**What is required**
For every line of the records below that holds "const", add one. Give only the final total.

****

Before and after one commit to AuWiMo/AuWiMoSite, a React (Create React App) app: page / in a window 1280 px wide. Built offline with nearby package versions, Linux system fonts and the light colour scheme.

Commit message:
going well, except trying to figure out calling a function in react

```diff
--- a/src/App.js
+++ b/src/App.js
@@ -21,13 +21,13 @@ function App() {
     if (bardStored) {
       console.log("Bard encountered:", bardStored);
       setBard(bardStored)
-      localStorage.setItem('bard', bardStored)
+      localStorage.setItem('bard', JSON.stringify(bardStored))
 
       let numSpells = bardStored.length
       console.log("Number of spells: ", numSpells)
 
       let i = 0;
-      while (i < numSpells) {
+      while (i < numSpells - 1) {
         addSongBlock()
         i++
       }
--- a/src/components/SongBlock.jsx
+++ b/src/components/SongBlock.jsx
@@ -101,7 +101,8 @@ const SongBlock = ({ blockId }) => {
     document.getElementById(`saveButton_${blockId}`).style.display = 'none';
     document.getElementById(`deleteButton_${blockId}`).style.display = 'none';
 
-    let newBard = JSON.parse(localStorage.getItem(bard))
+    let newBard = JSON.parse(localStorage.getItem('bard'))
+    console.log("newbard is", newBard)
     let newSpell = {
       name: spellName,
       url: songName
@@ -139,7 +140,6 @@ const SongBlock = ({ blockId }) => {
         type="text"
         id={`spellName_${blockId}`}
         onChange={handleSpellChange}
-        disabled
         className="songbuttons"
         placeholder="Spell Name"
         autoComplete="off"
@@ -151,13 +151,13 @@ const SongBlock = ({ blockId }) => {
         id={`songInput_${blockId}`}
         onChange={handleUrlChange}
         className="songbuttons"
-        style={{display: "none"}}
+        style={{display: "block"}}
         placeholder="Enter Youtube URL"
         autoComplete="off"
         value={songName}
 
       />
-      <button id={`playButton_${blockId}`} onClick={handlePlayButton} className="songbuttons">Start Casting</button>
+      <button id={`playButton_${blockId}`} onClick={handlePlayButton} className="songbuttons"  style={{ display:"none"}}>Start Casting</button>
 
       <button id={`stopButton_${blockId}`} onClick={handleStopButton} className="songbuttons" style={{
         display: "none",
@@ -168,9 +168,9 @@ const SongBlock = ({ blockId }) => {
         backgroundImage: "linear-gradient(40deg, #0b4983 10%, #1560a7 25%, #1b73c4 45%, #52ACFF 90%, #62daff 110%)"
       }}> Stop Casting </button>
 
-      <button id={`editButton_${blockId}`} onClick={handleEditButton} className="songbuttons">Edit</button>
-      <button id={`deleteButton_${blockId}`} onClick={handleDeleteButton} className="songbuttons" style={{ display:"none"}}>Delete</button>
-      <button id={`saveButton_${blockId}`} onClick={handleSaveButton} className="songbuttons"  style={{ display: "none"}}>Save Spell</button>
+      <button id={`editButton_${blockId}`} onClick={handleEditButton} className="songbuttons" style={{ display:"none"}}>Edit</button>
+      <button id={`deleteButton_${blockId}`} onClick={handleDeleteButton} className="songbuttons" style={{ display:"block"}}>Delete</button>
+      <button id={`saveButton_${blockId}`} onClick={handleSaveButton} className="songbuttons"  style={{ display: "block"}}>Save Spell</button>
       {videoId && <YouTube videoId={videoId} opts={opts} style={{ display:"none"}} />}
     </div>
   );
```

****

**Response to the task**
4